Can today's Christians reconcile a belief in self-actualization with the extreme ethical demands of the New Testament? The author argues that they can, although not easily, and that the felt uneasiness between two concerns--self-fulfillment and self-gift--may generate a healthy tension.
There is then an apparent mismatch between two views of ethics. On the one hand, psychological humanism is based on self-affirmation, acceptance of one's limitations, moderation, and the search for a quality of life in the midst of globalization. On the other hand, the radicalism of the gospel emphasizes passion (in the two senses of this word), self-transcendence towards the infinite, and generosity for God and others. Nonetheless, these two tendencies are neither incompatible nor easily reconcilable.
The book uncovers both the pitfalls of self-actualization and the misleading interpretations that have disfigured the radical gospel. It highlights the developmental factors, views of human life, successes, and failures which play a considerable role in a person's journey. It brings psychological, biblical, philosophical, theological, and pastoral clarifications to bear on the issues.
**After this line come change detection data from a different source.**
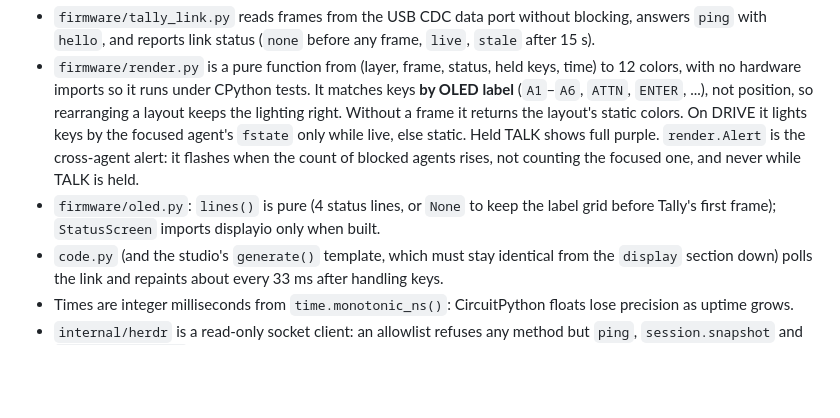
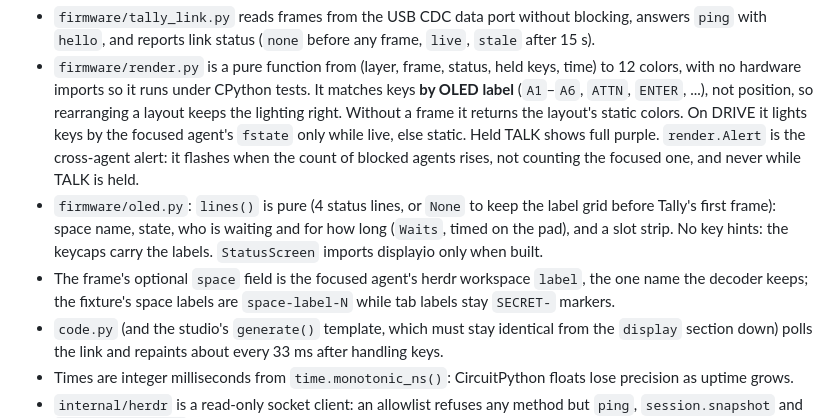
Before and after one commit to sroberts/tally, a Markdown page: CLAUDE.md, the part around the change. Rendered like a GitHub page; blank space fills up the shorter version.

```diff
--- a/CLAUDE.md
+++ b/CLAUDE.md
@@ -20,7 +20,8 @@ Work follows GitHub Flow: branch, PR, merge commit on GitHub. Local hooks block
 
 - `firmware/tally_link.py` reads frames from the USB CDC data port without blocking, answers `ping` with `hello`, and reports link status (`none` before any frame, `live`, `stale` after 15 s).
 - `firmware/render.py` is a pure function from (layer, frame, status, held keys, time) to 12 colors, with no hardware imports so it runs under CPython tests. It matches keys **by OLED label** (`A1`–`A6`, `ATTN`, `ENTER`, ...), not position, so rearranging a layout keeps the lighting right. Without a frame it returns the layout's static colors. On DRIVE it lights keys by the focused agent's `fstate` only while live, else static. Held TALK shows full purple. `render.Alert` is the cross-agent alert: it flashes when the count of blocked agents rises, not counting the focused one, and never while TALK is held.
-- `firmware/oled.py`: `lines()` is pure (4 status lines, or `None` to keep the label grid before Tally's first frame); `StatusScreen` imports displayio only when built.
+- `firmware/oled.py`: `lines()` is pure (4 status lines, or `None` to keep the label grid before Tally's first frame): space name, state, who is waiting and for how long (`Waits`, timed on the pad), and a slot strip. No key hints: the keycaps carry the labels. `StatusScreen` imports displayio only when built.
+- The frame's optional `space` field is the focused agent's herdr workspace `label`, the one name the decoder keeps; the fixture's space labels are `space-label-N` while tab labels stay `SECRET-` markers.
 - `code.py` (and the studio's `generate()` template, which must stay identical from the `display` section down) polls the link and repaints about every 33 ms after handling keys.
 - Times are integer milliseconds from `time.monotonic_ns()`: CircuitPython floats lose precision as uptime grows.
 - `internal/herdr` is a read-only socket client: an allowlist refuses any method but `ping`, `session.snapshot` and `events.subscribe`, and the snapshot structs declare only ids, order, focus and status, so titles and cwds are dropped while decoding. herdr answers **one request per connection**, so each call dials afresh.
```
Also changed, not shown: Tally MacroPad Status Lights for Claude Code.md (+13 -12 lines).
This book will help its readers to grasp what a psychologically informed Christian ethic can be, both intellectually and practically.